Loudermilk heatedly denied any wrongdoing in a statement he tweeted soon after, accusing the committee of a "smear campaign" and claiming “no one” in his Jan. 5 tour group has been “criminally charged” in relation to Jan. 6.

In his letter made public Tuesday, Manger told the top Republican on the House Administration Committee that there was "no evidence" that Loudermilk gave "reconnaissance" tours before the Jan. 6 attack.

PHOTO: In this May 4, 2021 file photo Rep. Barry Loudermilk listens to a speaker at a press conference in Marietta, Ga.
In this May 4, 2021 file photo Rep. Barry Loudermilk listens to a speaker at a press conference in Marietta, Ga.
Ron Harris/AP, FILE

The House select committee investigating the Jan. 6 attack on the U.S. Capitol had requested information from Loudermilk, a Georgia Republican, suggesting in a May letter that he may be linked to a tour through parts of the Capitol on the day before the attack.
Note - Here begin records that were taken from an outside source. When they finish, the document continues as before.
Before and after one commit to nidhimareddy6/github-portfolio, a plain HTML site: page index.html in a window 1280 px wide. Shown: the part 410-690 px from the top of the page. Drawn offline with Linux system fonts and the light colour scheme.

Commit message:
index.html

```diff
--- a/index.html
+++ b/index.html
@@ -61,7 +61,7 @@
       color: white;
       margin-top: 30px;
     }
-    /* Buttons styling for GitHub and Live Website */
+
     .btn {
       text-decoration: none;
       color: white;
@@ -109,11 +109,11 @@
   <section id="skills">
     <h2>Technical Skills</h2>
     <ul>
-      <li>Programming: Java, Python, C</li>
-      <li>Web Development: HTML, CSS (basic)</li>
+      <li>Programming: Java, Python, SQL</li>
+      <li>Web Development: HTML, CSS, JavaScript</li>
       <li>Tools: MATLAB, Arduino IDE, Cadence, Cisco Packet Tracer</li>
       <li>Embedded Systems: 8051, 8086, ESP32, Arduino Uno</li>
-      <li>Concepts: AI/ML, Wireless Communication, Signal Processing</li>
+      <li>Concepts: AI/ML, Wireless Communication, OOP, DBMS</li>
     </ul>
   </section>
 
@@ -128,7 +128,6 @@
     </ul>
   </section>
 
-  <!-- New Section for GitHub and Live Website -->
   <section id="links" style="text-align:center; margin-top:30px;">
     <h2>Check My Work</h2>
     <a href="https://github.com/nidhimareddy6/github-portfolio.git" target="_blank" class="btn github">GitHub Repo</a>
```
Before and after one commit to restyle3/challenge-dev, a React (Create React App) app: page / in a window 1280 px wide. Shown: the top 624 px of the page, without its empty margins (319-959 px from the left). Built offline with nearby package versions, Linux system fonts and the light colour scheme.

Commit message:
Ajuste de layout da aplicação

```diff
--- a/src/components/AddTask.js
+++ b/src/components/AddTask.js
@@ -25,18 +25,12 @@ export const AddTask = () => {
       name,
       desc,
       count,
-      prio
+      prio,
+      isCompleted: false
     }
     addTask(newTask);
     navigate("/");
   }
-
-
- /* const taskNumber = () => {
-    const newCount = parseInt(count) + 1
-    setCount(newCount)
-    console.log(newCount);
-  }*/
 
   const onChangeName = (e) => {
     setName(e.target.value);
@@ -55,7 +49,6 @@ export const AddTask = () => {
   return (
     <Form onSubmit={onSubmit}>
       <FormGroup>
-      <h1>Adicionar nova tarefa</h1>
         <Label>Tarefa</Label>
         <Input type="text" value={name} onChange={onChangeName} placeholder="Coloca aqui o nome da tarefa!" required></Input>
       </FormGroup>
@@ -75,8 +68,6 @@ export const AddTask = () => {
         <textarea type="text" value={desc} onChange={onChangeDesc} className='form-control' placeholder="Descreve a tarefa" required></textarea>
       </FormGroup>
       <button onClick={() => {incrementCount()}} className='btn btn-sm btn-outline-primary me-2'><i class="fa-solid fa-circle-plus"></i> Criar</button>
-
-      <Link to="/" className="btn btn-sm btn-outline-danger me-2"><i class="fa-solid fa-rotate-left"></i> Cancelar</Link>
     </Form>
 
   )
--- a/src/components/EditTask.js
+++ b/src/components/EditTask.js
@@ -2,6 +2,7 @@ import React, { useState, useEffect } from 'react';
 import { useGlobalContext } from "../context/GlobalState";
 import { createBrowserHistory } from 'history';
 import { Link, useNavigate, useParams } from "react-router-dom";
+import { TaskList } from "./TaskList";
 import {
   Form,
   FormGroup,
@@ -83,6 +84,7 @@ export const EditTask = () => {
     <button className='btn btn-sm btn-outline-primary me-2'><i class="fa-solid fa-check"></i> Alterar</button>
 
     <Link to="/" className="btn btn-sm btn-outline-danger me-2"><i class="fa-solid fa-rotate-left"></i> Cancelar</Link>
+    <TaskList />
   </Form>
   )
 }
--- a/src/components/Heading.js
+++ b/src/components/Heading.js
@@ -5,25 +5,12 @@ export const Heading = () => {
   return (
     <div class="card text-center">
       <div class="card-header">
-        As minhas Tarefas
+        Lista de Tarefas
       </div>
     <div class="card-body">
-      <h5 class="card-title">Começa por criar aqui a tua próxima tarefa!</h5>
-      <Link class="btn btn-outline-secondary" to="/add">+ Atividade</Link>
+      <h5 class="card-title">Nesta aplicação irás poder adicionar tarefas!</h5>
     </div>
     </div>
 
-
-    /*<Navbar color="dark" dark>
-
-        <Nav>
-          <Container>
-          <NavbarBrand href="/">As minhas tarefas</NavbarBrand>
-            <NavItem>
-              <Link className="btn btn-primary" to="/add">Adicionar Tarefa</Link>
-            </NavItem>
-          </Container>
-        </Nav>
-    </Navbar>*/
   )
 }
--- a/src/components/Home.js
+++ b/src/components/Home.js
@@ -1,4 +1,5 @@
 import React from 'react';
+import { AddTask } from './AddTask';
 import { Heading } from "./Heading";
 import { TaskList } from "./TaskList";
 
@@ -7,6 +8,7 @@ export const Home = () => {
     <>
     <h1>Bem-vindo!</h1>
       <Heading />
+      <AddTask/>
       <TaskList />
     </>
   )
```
Manger told Rep. Rodney Davis, an Illinois Republican, that no such tours were conducted and that Loudermilk was giving a tour to constituents.

"As I've said since the Jan. 6 Committee made their baseless accusation about me to the media, I never gave a tour of the Capitol on Jan 5, 2021 and a small group visiting their congressman is in no way a suspicious activity," Loudermilk said in a tweet Tuesday. "Now the Capitol Police have confirmed this fact."

Rep. Mickie Sherill, a New Jersey Democrat, alleged in a January 2021 letter that she witnessed tours being conducted the day before Jan. 6.

"The tours being conducted on Tuesday, January 5, were a noticeable and concerning departure from the procedures in place in March of 2020 that limited the number of visitors to the Capitol," Sherill wrote. "These tours were so concerning they were reported to the Sargent (sic) at Arms on January 5."

Manger's letter says that the group of 15 people entered the Rayburn House Office building and was met by a Loudermilk staffer and then went to the congressman's office and then to the Cannon House Office Building basement.

"At no time did the group appear in any tunnels that would have led them to the U.S. Capitol. In addition, the tunnels leading to the U.S. Capitol were posted with USCP officers and admittance to the U.S. Capitol without a Member of Congress was not permitted on January 5, 2021," the letter said.

Manger says officers are trained to see anything suspicious and what individuals did on Loudermilk's tour was not.

"There is no evidence that Representative Loudermilk entered the U.S. Capitol with this group on January 5, 2021," he writes. "We train our officers on being alert for people conducting surveillance or reconnaissance, and we do not consider any of the activities we observed as suspicious."

Related Topics